Russia carried out the sixth flight test of its new anti-satellite missile system on March 26 at the Plesetsk Cosmodrome, The Diplomat has learned from U.S. defense officials with knowledge of ongoing Russian weapons development.
The test, which involved the system known as PL19/Nudol, was the first to see the direct ascent anti-satellite weapon launched from the transporter-erector-launcher system designed for its eventual deployment, U.S. defense officials familiar with details of the latest test confirmed. The test was the fourth successful flight test of the system.
The Nudol was first successfully tested in late-2015 and is part of a suite of next-generation kinetic interceptor systems in development by Russia, which also include the S-500/55R6M surface-to-air missile system and the A-235 next-generation anti-ballistic missile system, which will replace the A-135 systems that protect Moscow today.
While the Nudol has features in common with midcourse ballistic missile interceptors, U.S. military intelligence assesses the system to be focused primarily on an anti-satellite mission.
Russia also continues to test new modifications of its 53T6 Gazelle nuclear-tipped interceptor. In November 2017, Russia tested a new Gazelle modification, known as the 53T6M, that demonstrated an interception altitude capability of 100 km.
The 53T6M may see deployment around Moscow as early as late-2018.

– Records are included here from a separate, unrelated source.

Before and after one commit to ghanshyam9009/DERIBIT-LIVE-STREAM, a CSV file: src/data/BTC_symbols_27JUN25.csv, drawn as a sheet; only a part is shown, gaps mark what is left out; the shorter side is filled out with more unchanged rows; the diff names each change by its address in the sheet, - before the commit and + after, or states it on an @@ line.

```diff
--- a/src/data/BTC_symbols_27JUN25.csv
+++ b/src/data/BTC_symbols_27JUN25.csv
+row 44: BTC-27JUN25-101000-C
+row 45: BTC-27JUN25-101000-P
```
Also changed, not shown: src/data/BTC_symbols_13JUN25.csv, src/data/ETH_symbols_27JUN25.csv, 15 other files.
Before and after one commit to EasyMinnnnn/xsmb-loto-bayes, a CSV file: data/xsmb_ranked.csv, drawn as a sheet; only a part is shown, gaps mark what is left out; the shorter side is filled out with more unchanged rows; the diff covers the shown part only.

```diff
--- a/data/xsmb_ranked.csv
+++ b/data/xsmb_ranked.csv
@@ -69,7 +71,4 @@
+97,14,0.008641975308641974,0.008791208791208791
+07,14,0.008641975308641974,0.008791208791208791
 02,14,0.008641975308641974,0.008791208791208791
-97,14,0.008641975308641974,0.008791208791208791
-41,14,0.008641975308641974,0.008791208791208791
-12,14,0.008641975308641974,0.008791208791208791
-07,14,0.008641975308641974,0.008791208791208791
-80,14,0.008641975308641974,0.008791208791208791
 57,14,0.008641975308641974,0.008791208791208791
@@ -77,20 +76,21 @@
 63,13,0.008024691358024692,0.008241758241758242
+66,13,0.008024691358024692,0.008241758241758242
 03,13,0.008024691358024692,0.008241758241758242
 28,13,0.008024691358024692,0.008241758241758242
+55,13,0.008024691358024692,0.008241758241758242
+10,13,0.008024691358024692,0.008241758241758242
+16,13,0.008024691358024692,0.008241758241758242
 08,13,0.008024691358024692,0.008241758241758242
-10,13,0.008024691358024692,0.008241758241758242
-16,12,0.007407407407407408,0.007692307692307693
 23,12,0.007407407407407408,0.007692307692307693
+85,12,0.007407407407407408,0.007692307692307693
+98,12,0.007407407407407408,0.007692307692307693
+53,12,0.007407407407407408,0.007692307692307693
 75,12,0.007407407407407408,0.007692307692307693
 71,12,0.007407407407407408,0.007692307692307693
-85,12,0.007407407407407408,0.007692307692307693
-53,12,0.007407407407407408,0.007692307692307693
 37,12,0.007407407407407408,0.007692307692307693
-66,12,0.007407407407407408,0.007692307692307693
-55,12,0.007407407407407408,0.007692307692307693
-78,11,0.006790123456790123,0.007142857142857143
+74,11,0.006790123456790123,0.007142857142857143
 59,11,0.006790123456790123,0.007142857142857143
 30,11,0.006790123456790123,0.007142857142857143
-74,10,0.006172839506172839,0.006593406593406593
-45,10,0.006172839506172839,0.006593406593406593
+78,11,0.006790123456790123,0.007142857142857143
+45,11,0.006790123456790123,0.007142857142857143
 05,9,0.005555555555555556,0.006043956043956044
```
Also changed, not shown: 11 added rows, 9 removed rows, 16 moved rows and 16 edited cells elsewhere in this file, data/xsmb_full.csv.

U.S. officials have raised concerns about parallel Russian and Chinese pursuit of anti-satellite weapon systems. In February 2018, China conducted another test of its KO09/DN-3 midcourse hit-to-kill interceptor against a medium-range ballistic missile target; the DN-3 is also capable of an anti-satellite role.
In his 2018 Worldwide Threat Assessment, U.S. Director of National Intelligence Dan Coats noted that “Both Russia and China continue to pursue antisatellite (ASAT) weapons as a means to reduce US and allied military effectiveness.
“Russia and China aim to have nondestructive and destructive counterspace weapons available for use during a potential future conflict,” he added.
“We assess that, if a future conflict were to occur involving Russia or China, either country would justify attacks against US and allied satellites as necessary to offset any perceived US military advantage derived from military, civil, or commercial space systems,” Coats continued.
In March 2018, U.S. Defense Intelligence Agency Director Lt. Gen. Robert Ashley, speaking to Russia’s pursuit of these weapons, noted that Moscow would “continue to pursue the development of a full range of ground-, air-, or space-based antisatellite weapons as a means to reduce U.S. military effectiveness and control the escalation of conflict if deterrence fails.”